Waimate dispute resolved

18:27, Feb 12 2014

A long-standing dispute between businessman Keith Williams and the Waimate District Council has come full circle.

They have reached an agreement after the Ministry of Business, Innovation and Employment entered into mediation with them.

Mr Williams has agreed to carry out building work and the council will finalise building regulatory matters by providing a certificate of acceptance, but at a price.

The legal wrangle has cost the council upwards of $290,000, and an estimated $200,000 for Mr Williams, although he has won $146,000 in costs via the courts.

The dispute began in 2010 when he was charged with failing to apply for a certificate of acceptance and failing to comply with a notice to fix when he carried out "urgent" work on his garage.

The case was thrown out of court last year after it was found council chief executive Tony Alden did not have the delegated authority to lay charges.


Mr Williams sought costs and was awarded $80,000 in June in the Timaru District Court and, following a High Court appeal, a further $66,300.

In the High Court decision Justice Dobson was critical of former council building inspector Angie Leckey for not accepting the work had been carried out under urgency, issuing a stop-work notice, and saying Mr Williams needed a consent to fix.

The MBIE confirmed it had been involved in helping to mediate a "sensible resolution to this dispute".

"Mr Williams has agreed to do some building work and the council has agreed to close out the building regulatory matters by providing a certificate of acceptance, which will mean he has met his obligations under the Building Act," an MBIE spokesperson said.

"It's exactly what we've been asking for all along; let us finish our work and put our code of acceptance in," Mr Williams said.

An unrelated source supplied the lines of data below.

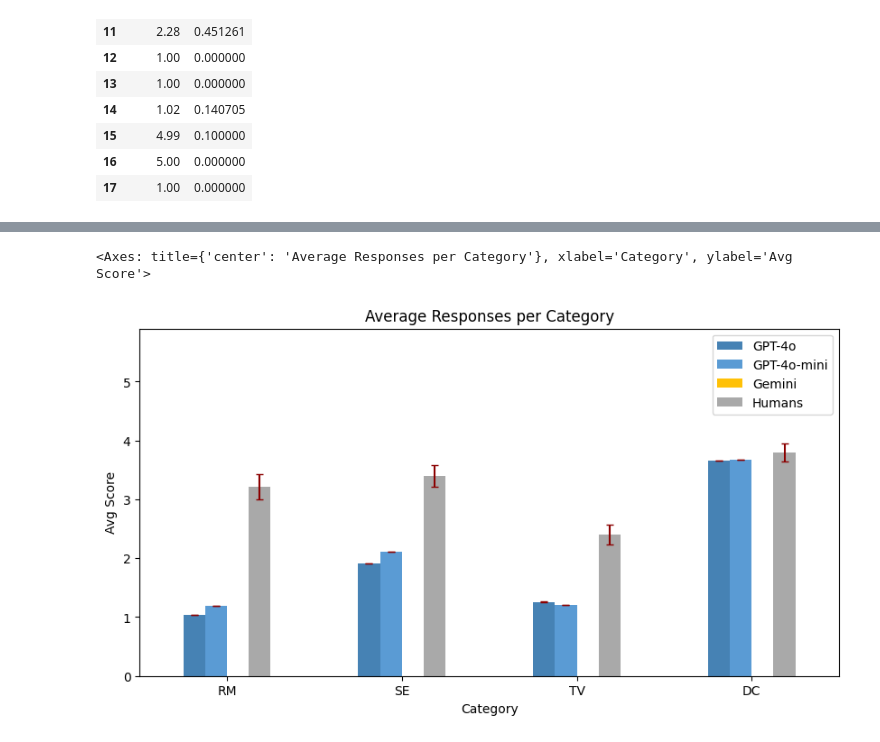
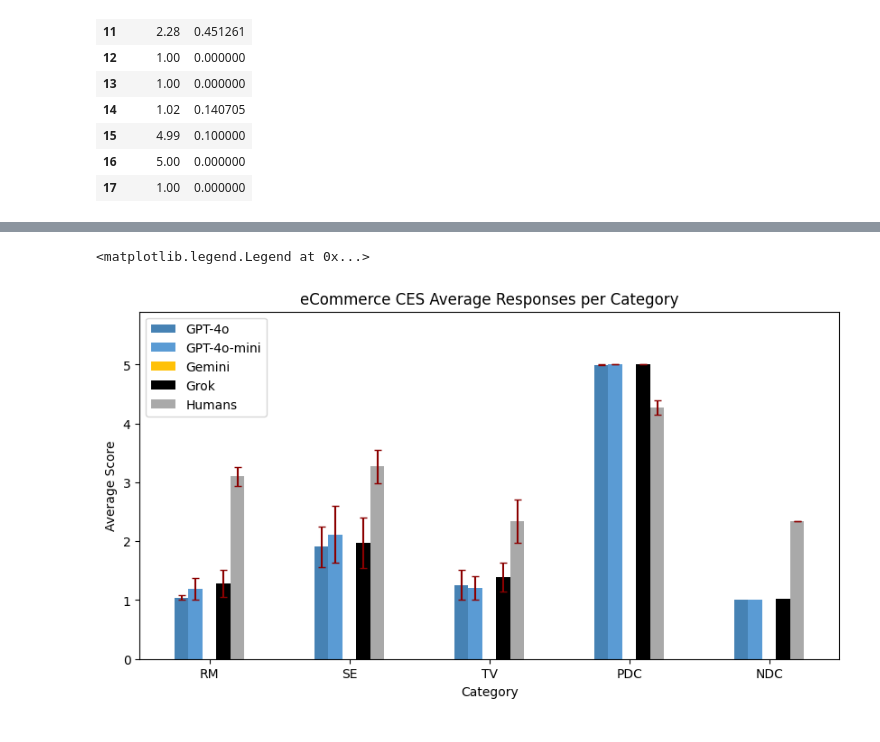
Before and after one commit to N101/Consumer-Ethics-in-AI-Shopping-Assistants, a Jupyter notebook: src/notebooks/survey_graphs.ipynb, the cells around one changed output, grey strips where cells are left out. Cells and saved outputs as stored; diff of their text form; code cells hidden in the pictures.

Commit message:
updated graph notebooks (corrected std calculations)

```diff
--- a/src/notebooks/survey_graphs.ipynb
+++ b/src/notebooks/survey_graphs.ipynb
@@ -93,8 +98,8 @@ def make_graphs(
         images.append(fig)
     return images
 # %%
-slices2 = [slice(0,4), slice(4, 9), slice(9, 14), slice(14,None)]
-labels2 = ["RM", "SE", "TV", "DC"]
+slices2 = [slice(0,4), slice(4, 9), slice(9, 14), slice(14,16), slice(16,None)]
+labels2 = ["RM", "SE", "TV", "PDC", "NDC"]
 survey_errors = survey.sem()
 error_std = survey.std()
 n = survey.shape[0]
@@ -174,16 +180,19 @@ gpt4o_avg
 | 16 | 5.00 | 0.000000 |
 | 17 | 1.00 | 0.000000 |
 # %%
-columns = ["GPT-4o", "GPT-4o-mini", "Gemini", "Humans"]
+columns = ["GPT-4o", "GPT-4o-mini", "Gemini", "Grok", "Humans"]
 
 category_averages = pd.DataFrame(index=labels2, columns=columns)
 category_averages["GPT-4o"] = [gpt4o_avg.iloc[s, 0].mean() for s in slices2]
 category_averages["GPT-4o-mini"] = [gpt4omini_avg.iloc[s, 0].mean() for s in slices2]
 # category_averages["Gemini"] = [gemini_avg.iloc[s, 0].mean() for s in slices2]
+category_averages["Grok"] = [grok_avg.iloc[s, 0].mean() for s in slices2]
 category_averages["Humans"] = [survey_avgs.values[s].mean() for s in slices2]
 
 category_errors = pd.DataFrame(index=labels2, columns=columns)
-category_errors["GPT-4o"] = [gpt4o_avg.iloc[s, 1].mean() for s in slices2]
-category_errors["GPT-4o-mini"] = [gpt4omini_avg.iloc[s, 1].mean() for s in slices2]
+category_errors["GPT-4o"] = [gpt4o_avg.iloc[s, 0].sem() for s in slices2]
+category_errors["GPT-4o-mini"] = [gpt4omini_avg.iloc[s, 0].sem() for s in slices2]
 # category_errors["Gemini"] = [gemini_avg.iloc[s, 1].mean() for s in slices2]
-category_errors["Humans"] = [survey_errors.values[s].mean() for s in slices2]
+category_errors["Grok"] = [grok_avg.iloc[s, 0].sem() for s in slices2]
+# category_errors["Humans"] = [survey_avgs.values[s].std() for s in slices2]
+category_errors["Humans"] = [(survey_avgs.values[s].std() / np.sqrt(len(survey_avgs.values[s]))) for s in slices2]
@@ -190,9 +201,10 @@ category_errors["Humans"] = [survey_errors.values[s].mean() for s in slices2]
 # %%
 # convert std to sem
-for sl in slices2:
-    category_errors["GPT-4o"] = category_errors["GPT-4o"] / (n**0.5)
-    category_errors["GPT-4o-mini"] = category_errors["GPT-4o-mini"] / (n**0.5)
-    # category_errors["Gemini"] = category_errors["Gemini"] / (n**0.5)
+# for sl in slices2:
+#     category_errors["GPT-4o"] = category_errors["GPT-4o"] / (n**0.5)
+#     category_errors["GPT-4o-mini"] = category_errors["GPT-4o-mini"] / (n**0.5)
+#     # category_errors["Gemini"] = category_errors["Gemini"] / (n**0.5)
+#     category_errors["Grok"] = category_errors["Grok"] / (n**0.5)
 # %%
 category_averages
 # %% [output]
@@ -218,22 +233,22 @@ category_errors
 # %%
 # create plot with error bars
 fig, ax = plt.subplots()
 category_averages.plot(
     kind="bar",
     ylim=(0, 5.9),
     yerr=category_errors,
     capsize=3,
     ecolor="darkred",
-    color=["#4682b4", "#5a9bd4", "#FFC107", "#A9A9A9"],
+    color=["#4682b4", "#5a9bd4", "#FFC107", "#000000", "#A9A9A9"],
     ax=ax,
-    title="Average Responses per Category",
+    title="eCommerce CES Average Responses per Category",
     xlabel="Category",
-    ylabel="Avg Score",
+    ylabel="Average Score",
     figsize=(10, 5),
     rot=0,
-)
+).legend(loc='upper left')
 # %% [output]
-<Axes: title={'center': 'Average Responses per Category'}, xlabel='Category', ylabel='Avg Score'>
+<matplotlib.legend.Legend at 0x...>
-[figure, old version]
+[figure, new version]
 # %%
 column_oder2 = ["Q1_refunds", "Q15_fake_review", "Q7_bots", "Q5_status", "Q9_loyalty", "Q10_return", "Q13_not_reporting",
```
Also changed, not shown: parts of 23 cells of this notebook, 1 other file.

"The argument has come full circle; it's been an outcome we've been pushing for all along," he said.

Waimate Mayor Craig Rowley said the council was more than happy with the agreement because the issue "has been hanging over us too long; it's a sensible outcome for both parties".

South Canterbury